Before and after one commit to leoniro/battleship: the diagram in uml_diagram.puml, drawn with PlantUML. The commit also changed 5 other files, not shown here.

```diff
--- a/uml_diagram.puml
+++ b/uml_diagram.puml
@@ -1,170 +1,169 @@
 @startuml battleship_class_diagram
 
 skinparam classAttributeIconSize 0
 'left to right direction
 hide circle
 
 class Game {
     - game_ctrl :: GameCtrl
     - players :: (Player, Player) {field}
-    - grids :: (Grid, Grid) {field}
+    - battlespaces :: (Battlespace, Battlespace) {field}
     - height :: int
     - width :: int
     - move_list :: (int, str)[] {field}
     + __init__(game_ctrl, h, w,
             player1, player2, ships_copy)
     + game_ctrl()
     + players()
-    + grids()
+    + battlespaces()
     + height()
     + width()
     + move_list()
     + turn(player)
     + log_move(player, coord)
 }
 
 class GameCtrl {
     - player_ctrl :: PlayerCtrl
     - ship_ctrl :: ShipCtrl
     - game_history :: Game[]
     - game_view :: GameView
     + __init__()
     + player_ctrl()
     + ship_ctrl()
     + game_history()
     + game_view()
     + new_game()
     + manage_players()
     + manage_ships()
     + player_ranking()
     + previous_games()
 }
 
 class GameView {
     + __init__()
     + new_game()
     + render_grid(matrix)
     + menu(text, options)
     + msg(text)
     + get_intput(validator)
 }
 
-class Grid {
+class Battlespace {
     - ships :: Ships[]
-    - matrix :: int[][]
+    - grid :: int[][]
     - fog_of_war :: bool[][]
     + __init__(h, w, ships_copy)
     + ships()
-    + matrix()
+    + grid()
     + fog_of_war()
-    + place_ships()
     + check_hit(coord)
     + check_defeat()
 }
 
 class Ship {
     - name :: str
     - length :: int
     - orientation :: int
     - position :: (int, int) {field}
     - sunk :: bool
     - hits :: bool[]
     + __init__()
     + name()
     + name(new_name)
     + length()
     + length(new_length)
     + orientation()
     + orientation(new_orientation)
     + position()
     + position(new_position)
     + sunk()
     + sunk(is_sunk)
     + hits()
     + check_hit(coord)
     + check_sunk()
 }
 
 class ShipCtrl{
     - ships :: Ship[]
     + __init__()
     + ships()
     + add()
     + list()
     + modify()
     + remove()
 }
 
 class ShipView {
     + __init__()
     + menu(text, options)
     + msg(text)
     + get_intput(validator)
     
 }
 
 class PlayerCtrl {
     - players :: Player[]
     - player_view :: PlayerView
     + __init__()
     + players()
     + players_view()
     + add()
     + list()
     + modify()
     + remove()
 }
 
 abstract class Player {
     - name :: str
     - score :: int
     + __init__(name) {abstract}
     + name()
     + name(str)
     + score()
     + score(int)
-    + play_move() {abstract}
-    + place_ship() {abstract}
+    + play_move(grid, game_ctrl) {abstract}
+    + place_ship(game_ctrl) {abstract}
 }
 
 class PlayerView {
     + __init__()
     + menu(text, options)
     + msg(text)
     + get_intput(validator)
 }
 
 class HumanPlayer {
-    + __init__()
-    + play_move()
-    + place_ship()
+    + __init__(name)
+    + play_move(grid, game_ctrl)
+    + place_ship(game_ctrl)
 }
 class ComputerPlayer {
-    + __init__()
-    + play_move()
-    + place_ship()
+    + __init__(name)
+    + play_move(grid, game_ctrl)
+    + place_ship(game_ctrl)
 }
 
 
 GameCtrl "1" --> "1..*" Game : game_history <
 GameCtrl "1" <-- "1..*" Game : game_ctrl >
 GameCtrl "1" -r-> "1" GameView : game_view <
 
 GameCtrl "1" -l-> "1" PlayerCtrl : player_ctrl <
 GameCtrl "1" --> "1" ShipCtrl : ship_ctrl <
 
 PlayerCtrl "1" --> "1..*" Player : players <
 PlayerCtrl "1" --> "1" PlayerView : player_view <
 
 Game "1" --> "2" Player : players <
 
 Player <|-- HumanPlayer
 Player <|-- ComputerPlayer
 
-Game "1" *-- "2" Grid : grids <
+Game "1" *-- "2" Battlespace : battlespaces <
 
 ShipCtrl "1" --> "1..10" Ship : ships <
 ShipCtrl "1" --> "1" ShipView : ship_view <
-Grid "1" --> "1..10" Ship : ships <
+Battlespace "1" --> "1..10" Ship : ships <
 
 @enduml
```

> **Your assignment**: Each line above with the word "ShipCtrl" must be returned.

> **Response to the task**:
     - ship_ctrl :: ShipCtrl
 class ShipCtrl{
 GameCtrl "1" --> "1" ShipCtrl : ship_ctrl <
 ShipCtrl "1" --> "1..10" Ship : ships <
 ShipCtrl "1" --> "1" ShipView : ship_view <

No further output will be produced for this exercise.